"Omne vivum ex ovo" is Latin for "All life [is] from [an] egg". This is a foundational concept of modern biology. Up into the 19th century it was commonly believed that under certain conditions life forms could appear spontaneously ("spontaneous generation"); for example, that maggots would spontaneously appear in rotten flesh, or that algae would spontaneously form in water, or that eel were generated when horse hairs fell into streams. Only with knowledge of modern cell biology was it established that all currently living organisms are descendants of one or more very similar parent organisms.
When the concept is taken to the extreme, it would imply that there was never a time without life. However, with a modern understanding, it means that all life can be traced back to the first cell.
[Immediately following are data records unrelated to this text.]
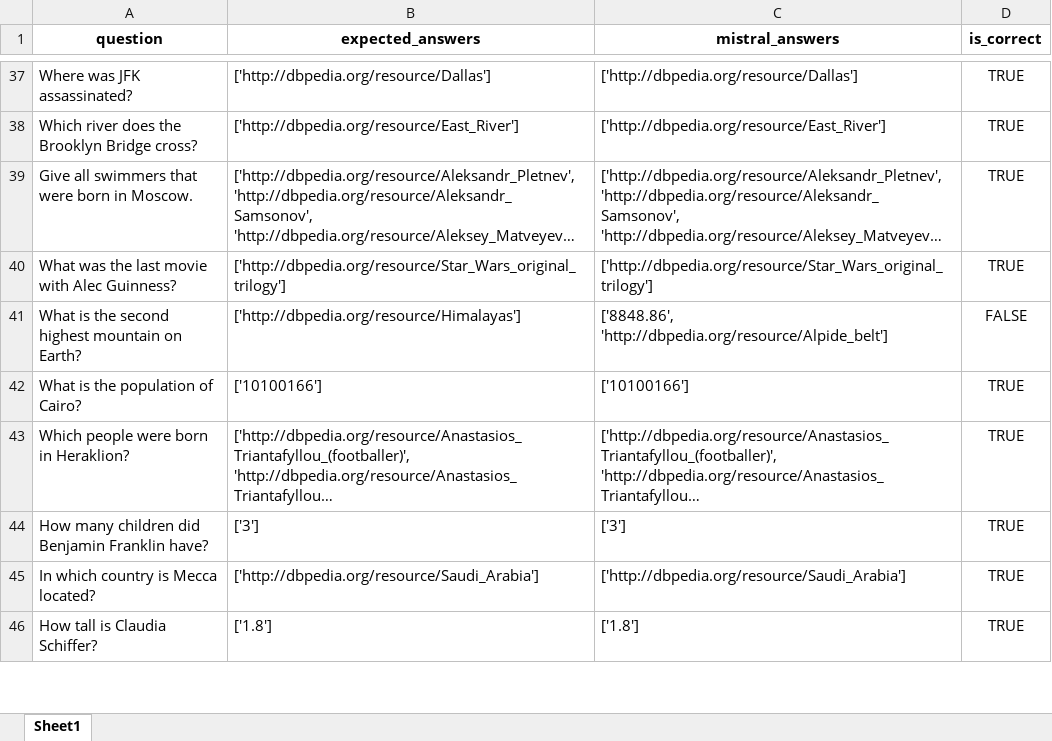
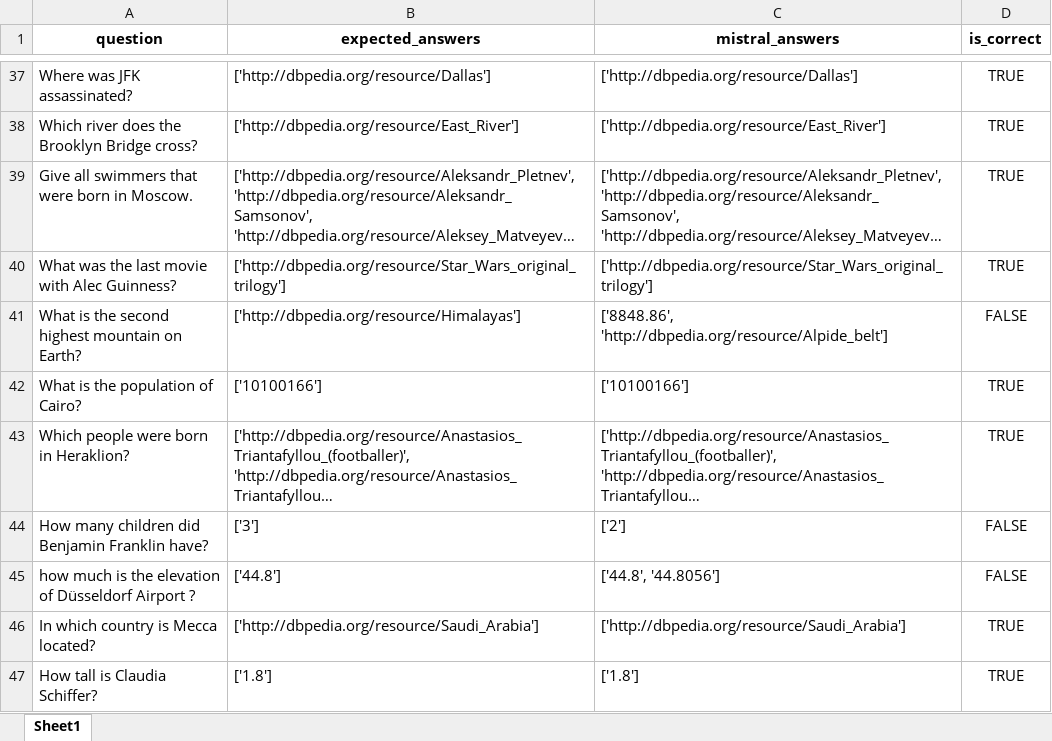
Before and after one commit to semantic-systems/Automatic-SPARQL-translation, an Excel workbook: QALD9-Plus-testing/CoT-entity-aligned/CoT-wikidata-dbpedia/CoT_mistral_wikidata_dbpedia_results_comparison.xlsx, sheet Sheet1, drawn as a sheet; only a part is shown, gaps mark what is left out; long unchanged cells end in …; values as stored, in another font and other column widths than the file's, no borders; the diff covers the shown part only; the diff names each change by its address in the sheet, - before the commit and + after, or states it on an @@ line.

Commit message:
updated results

```diff
--- a/QALD9-Plus-testing/CoT-entity-aligned/CoT-wikidata-dbpedia/CoT_mistral_wikidata_dbpedia_results_comparison.xlsx (sheet Sheet1)
+++ b/QALD9-Plus-testing/CoT-entity-aligned/CoT-wikidata-dbpedia/CoT_mistral_wikidata_dbpedia_results_comparison.xlsx (sheet Sheet1)
-C44 (mistral_answers): ['3']
+C44 (mistral_answers): ['2']
-D44 (is_correct): TRUE
+D44 (is_correct): FALSE
+row 45: how much is the elevation of Düsseldorf Airport ? | ['44.8'] | ['44.8', '44.8056'] | FALSE
```
Also changed, not shown: 2 added rows, 2 removed rows and 6 edited cells elsewhere in this sheet, QALD9-Plus-testing/CoT-entity-aligned/CoT-wikidata-dbpedia/CoT_llama_wikidata_dbpedia_results_comparison.xlsx, 8 other files.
The concept says nothing of the first emergence of life, or the first cell, which may have been made from self-replicating molecules and a phospholipid bilayer.
Last updated: 06-02-2005 17:26:04
Last updated: 08-19-2005 10:52:14